Mediactive. Gillmor, Dan (2010). Self-published under Creative Commons license. pp. 183.
Journalism is broken, and with Mediactive, Dan Gillmor aims to fix it. But he doesn’t start where you would expect—with a new financial model for the digital age.
He starts with educating the audience. After all, classic, “capital J” journalism is but a small part of the information we consume. Gillmor correctly aims more broadly, including blogs, targeted e-mails, user-generated content—the entire rabble of the web today. His goal is to help us become active users of mediated information. His principles? Be skeptical. Exercise judgment. Open your mind. Keep asking questions. Learn media techniques. In essence, the media consumer needs to think like a journalist, curate his or her own feed, and create meaning from examination of layers of linked sources. Gillmor then offers specific tools to navigate the Internet, from basic search and RSS to specific ways to evaluate the credibility of web-based information. It’s a useful primer in media literacy, especially useful to young audiences whose first instinct is to just “Google it.”

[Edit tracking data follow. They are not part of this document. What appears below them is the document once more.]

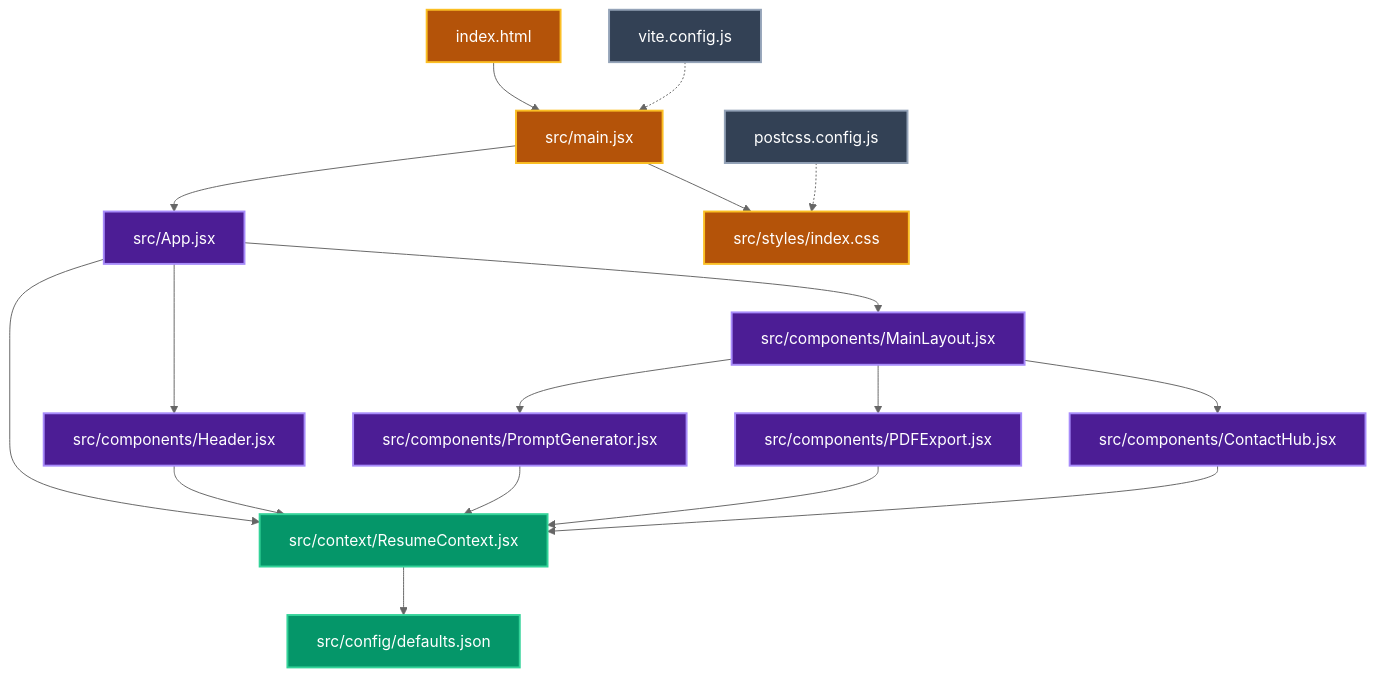
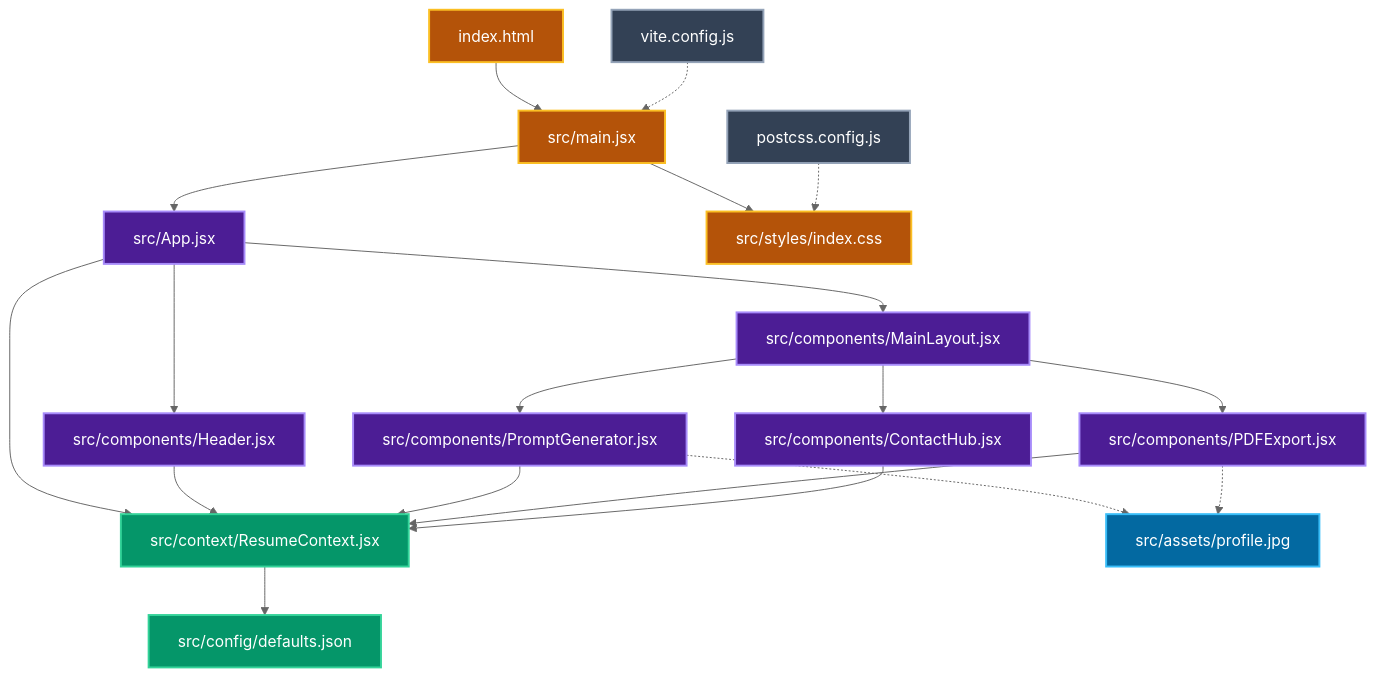
Before and after one commit to imrankhan2424/ai-resume-architect: the diagram in ARCHITECTURE.md, drawn with Mermaid (neutral theme). The commit also changed other lines of this file and 7 other files, not shown here.

Commit message:
feat: add profile photo customization suite with upload, shape, border, size controls, and print alignment

````diff
--- a/ARCHITECTURE.md
+++ b/ARCHITECTURE.md
@@ -9,42 +9,46 @@
 ```mermaid
 graph TD
     %% Entry Point
     index[index.html] --> main[src/main.jsx]
     main --> App[src/App.jsx]
     main --> css[src/styles/index.css]
     
     %% Root Component
     App --> ResumeContext[src/context/ResumeContext.jsx]
     App --> Header[src/components/Header.jsx]
     App --> MainLayout[src/components/MainLayout.jsx]
     
     %% Header Component
     Header --> ResumeContext
     
     %% Main Layout
     MainLayout --> PromptGenerator[src/components/PromptGenerator.jsx]
     MainLayout --> PDFExport[src/components/PDFExport.jsx]
     MainLayout --> ContactHub[src/components/ContactHub.jsx]
     
     %% Features
     PromptGenerator --> ResumeContext
+    PromptGenerator -.-> profilePhoto[src/assets/profile.jpg]
     PDFExport --> ResumeContext
+    PDFExport -.-> profilePhoto
     ContactHub --> ResumeContext
     
     %% Context & Config
     ResumeContext --> defaults[src/config/defaults.json]
     
     %% Build Config
     viteConfig[vite.config.js] -.-> main
     postcssConfig[postcss.config.js] -.-> css
 
     classDef component fill:#4c1d95,stroke:#a78bfa,stroke-width:2px,color:#fff;
     classDef context fill:#059669,stroke:#34d399,stroke-width:2px,color:#fff;
     classDef config fill:#334155,stroke:#94a3b8,stroke-width:2px,color:#fff;
     classDef entry fill:#b45309,stroke:#fbbf24,stroke-width:2px,color:#fff;
+    classDef asset fill:#0369a1,stroke:#38bdf8,stroke-width:2px,color:#fff;
 
     class App,Header,MainLayout,PromptGenerator,PDFExport,ContactHub component;
     class ResumeContext,defaults context;
     class viteConfig,postcssConfig config;
     class index,main,css entry;
+    class profilePhoto asset;
 ```
````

Gillmor then turns to media creation. His perspective accommodates any content creator, whether journalist, hobby blogger, or corporate writer. Here, his values emphasize “honorable” content creation through these principles: thoroughness, accuracy, fairness, independence, and, most important, transparency. What about objectivity? He states,
“It’s an ideal rather than a principle, and it’s impossible to achieve—no human being is or can be truly objective. We can get closer to this ideal now than ever before, in part because the Internet’s built-in capacity for collaboration makes it easier to find counterpoints to our own views and for our critics to find us (and then for us to respond) … I believe all of the principles in my list help us approach the ideal of objectivity” (p. 64).
Gillmor offers a lightning tour of the tools and tactics a modern content creator can use to communicate, including tips on purchasing web domains, hosting, backing up data, and setting up a content management system, such as WordPress. He discusses the value of personal branding and how to gain influence through using these tools. This section is useful for anyone interested in joining the online marketplace of ideas, journalist or not. He closes the how-to section on a hopeful note, advocating entrepreneurial journalism and start-up thinking. Chapters on the law and teaching new media round out the book.
Writing about digital can be like walking on quicksand, so Gillmor has wisely made Mediactive much more than a book. The printed version (also available in Kindle and Nook formats) features underlined text to show links in the online version, at mediactive.com, where you can read the full text or download a pdf. The site also features annotations, updates, and Gillmor’s blog. The entire project is licensed under Creative Commons to facilitate sharing and exchange of ideas.
Mediactive would be an excellent text for a class emphasizing media or news literacy. It would also be a good choice for advertising or public relations classes with a digital emphasis. It begs for a lab experience to complete the lessons.
Journalism is going through transformative change, and some institutions will fail. But it won’t be the end of journalism. Our economy is more information-dominant than ever. Barriers to entry have never been lower. Millions are publishing and gaining influence in their chosen spheres. And who knows? Out of these millions of seedlings may grow the New York Times of the future. If you want to participate in this dynamic marketplace of ideas, Mediactive is a useful guide that will speed your progress.
Loyola University Chicago